The AHA is part of a partnership with twenty other organizations to promote an alternative to the Obama administration’s plans for several subject based programs, including Teaching American History, that will be affected by the pending reauthorization of the Elementary and Secondary Education Act. The administration’s blueprint would combine subject specific grant programs into a single competitive program in which various subjects would be pitted against each other for resources.
Read the full Consensus Recommendations for a Well-Rounded Education (PDF) and see the ASCD’s Press Release (PDF).
Games can entertain, occupy, and captivate. Games can also teach. Trevor Owens and Jim Safley at George Mason’s Center for History and New Media recognized the educational value of games and how games can “promote humanities learning,” and so they created the Playing History web site.
The site offers a database of 126 “free historical games, interactives and simulations on the web,” and plans to keep adding more. Visitors to the site can search for games, view featured games, and suggest new games to be added to the database.
Today’s digital world allows younger generations to engage and interact with history like never before, such as through virtual games. In response to the concern “that students are not getting the information and tools they need for civic participation,” Justice Sandra Day O’Connor created the Our Courts web site to encourage middle school students to explore 21st century civics through the site’s interactive resources. In return, these resources teach students how to actively participate in a democracy by mimicking civic activities through virtual games.
In the news this week, the ArchivesNext blog is looking for nominations for their “Best Archives on the Web” awards.

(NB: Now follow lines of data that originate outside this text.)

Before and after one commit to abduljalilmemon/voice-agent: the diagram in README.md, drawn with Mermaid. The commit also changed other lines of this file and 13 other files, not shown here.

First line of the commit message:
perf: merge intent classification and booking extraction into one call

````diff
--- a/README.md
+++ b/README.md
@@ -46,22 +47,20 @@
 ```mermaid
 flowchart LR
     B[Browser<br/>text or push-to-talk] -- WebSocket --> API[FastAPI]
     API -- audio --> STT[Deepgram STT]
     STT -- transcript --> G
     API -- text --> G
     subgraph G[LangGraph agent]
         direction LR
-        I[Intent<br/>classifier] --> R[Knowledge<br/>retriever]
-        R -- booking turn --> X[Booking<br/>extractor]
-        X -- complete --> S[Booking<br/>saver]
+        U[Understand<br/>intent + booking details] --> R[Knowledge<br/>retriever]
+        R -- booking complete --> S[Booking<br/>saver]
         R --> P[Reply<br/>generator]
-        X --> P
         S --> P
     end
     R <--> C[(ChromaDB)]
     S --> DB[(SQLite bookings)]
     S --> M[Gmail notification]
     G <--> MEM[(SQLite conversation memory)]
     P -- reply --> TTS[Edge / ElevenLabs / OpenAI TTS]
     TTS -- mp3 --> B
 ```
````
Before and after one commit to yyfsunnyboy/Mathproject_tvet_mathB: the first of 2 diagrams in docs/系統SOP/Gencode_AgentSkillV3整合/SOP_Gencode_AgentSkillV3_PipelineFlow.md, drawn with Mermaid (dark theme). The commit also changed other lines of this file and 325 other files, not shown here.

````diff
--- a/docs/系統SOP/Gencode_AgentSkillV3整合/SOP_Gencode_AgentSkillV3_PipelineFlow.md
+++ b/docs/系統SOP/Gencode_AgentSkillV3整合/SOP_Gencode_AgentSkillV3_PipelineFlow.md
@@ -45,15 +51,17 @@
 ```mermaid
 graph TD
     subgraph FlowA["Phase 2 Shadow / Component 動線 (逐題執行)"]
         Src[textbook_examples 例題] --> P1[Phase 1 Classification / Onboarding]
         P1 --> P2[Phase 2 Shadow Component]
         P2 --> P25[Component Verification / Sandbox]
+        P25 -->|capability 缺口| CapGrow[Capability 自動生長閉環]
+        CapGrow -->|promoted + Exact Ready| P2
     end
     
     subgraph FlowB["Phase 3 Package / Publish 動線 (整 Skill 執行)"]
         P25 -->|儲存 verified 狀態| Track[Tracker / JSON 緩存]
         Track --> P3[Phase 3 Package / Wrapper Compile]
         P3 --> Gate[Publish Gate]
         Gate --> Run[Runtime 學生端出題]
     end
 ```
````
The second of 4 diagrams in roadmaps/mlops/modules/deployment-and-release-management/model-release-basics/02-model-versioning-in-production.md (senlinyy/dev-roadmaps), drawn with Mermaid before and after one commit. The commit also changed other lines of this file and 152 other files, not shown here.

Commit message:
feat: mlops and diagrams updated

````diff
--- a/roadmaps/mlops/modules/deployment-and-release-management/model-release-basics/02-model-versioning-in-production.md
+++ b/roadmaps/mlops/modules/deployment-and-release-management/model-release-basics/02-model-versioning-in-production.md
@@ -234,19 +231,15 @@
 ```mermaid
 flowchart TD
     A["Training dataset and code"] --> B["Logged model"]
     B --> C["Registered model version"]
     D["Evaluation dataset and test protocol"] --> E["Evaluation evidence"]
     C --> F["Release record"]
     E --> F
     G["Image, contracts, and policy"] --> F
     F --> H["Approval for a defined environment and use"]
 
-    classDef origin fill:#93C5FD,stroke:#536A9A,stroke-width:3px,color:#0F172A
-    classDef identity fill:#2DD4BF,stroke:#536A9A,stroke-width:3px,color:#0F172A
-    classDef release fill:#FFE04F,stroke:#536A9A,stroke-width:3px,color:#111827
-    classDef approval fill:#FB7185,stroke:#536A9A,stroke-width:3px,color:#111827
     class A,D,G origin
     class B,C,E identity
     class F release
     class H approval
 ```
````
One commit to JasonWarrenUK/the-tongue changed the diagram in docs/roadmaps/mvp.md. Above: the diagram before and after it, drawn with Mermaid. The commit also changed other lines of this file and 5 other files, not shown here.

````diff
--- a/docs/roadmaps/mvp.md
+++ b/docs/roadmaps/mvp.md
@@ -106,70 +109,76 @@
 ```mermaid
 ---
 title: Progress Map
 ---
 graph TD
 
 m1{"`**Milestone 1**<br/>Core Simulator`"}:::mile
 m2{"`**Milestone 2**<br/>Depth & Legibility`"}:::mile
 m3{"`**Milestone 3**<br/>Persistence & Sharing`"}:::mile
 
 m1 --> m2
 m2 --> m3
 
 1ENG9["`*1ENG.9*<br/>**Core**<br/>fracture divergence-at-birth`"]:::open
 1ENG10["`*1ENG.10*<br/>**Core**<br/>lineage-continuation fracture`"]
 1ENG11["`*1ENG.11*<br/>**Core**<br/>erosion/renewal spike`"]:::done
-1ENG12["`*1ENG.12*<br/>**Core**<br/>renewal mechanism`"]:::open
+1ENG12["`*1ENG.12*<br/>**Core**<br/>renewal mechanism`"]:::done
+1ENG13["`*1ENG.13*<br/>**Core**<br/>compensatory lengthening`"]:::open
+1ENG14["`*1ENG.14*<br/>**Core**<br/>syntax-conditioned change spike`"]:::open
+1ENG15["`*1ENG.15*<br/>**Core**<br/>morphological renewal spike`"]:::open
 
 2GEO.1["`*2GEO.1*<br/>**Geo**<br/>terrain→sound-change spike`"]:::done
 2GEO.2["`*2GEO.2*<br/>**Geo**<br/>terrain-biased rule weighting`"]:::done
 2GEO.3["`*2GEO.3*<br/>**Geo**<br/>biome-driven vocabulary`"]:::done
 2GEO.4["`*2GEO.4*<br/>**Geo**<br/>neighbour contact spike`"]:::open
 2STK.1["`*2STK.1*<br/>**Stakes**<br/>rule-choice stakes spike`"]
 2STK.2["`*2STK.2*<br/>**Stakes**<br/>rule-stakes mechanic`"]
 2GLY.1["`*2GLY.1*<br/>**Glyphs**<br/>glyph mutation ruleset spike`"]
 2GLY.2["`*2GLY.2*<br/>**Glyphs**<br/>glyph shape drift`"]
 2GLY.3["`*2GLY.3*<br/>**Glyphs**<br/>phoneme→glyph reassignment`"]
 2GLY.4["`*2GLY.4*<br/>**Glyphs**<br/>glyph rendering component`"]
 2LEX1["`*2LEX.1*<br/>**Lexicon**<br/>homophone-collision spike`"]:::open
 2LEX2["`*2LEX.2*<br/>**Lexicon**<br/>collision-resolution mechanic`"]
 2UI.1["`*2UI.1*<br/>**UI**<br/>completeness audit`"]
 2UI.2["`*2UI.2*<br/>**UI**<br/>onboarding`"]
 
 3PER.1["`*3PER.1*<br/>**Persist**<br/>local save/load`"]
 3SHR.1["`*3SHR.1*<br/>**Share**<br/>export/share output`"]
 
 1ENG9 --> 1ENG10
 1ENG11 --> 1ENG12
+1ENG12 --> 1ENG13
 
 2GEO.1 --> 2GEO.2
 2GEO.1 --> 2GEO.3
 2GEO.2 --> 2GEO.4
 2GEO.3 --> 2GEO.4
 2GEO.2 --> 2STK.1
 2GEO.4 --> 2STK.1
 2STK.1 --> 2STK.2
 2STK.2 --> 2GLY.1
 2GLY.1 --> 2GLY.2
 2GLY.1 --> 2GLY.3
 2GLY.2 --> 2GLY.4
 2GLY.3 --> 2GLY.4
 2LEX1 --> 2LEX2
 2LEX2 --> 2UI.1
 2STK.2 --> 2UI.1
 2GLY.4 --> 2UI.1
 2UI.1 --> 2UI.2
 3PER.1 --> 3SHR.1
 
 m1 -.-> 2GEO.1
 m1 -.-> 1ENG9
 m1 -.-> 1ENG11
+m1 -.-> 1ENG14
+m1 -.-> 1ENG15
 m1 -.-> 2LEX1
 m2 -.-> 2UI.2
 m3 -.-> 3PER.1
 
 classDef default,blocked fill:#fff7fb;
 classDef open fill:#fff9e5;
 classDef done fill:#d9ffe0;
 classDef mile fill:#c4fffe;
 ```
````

We also feature two posts this week on online historical resources: new lesson plans on EDSITEment and a roundup of digital archives. Keep reading for links to articles on the academic job market (and a football player who almost got his PhD in history), how to read history books, a book review from Laurel Thatcher Ulrich, and using historical maps in one’s research.
AHA Today regularly features the resources available on EDSITEment. We’ve profiled their monthly calendars and their thematic lesson plans (for example: the Olympics, the Civil War, the presidents). And while we’ve mentioned in the past that EDSITEment has quite a collection of Advanced Placement U.S. History lesson plans, today we take a closer look.
AP U.S. History Lesson Plans
All of EDSITEment’s AP U.S. history lesson plans are centered on primary source documents but also include secondary sources.
Much of history stems from exploration—of land, of resources, of people. The Inuit Heritage Trust, which is committed to protecting the heritage of arctic peoples, has created Inuit – Contact and Colonization, a resourceful teaching web site dedicated to takurngaqtaq, an Inuit term that translates to “encountering something for the first time.” The resources available on the site provide a historical and cultural context for Inuit contact with first nations, whalers, explorers, and traders. There are three primary types of contact outlined throughout the site’s sections: direct contact, indirect contact, and contact between cultures.
It seems everywhere we turn today we’re reading and hearing about new digital media fronts, especially when it comes to scholarly research and alternative teaching methods. Picturing U.S. History: An Interactive Resource for Teaching with Visual Evidence, a collaborative project between the American Social History Project and the Center for Media and Learning at City University of New York Graduate Center, is certainly no exception. Funded by the National Endowment for the Humanities, this interactive web site promotes ways for teachers in art history, American studies, and other humanities to incorporate historical visual media into their lesson plans.
Crossposted at the National History Center’s web site
In a report issued this week, a working group of the National History Center urges history departments to reassess their curriculum for history majors, with an eye towards emphasizing the goals and values of liberal education. A history major, the report argues, should “nurture [students’] liberal and civic capacities, in part by integrating disciplinary knowledge, methods, and principles into the broad experience of undergraduate education.”
The National History Center submitted its white paper on “The Role of the History Major in Liberal Education” to the Teagle Foundation, which generously supported this project.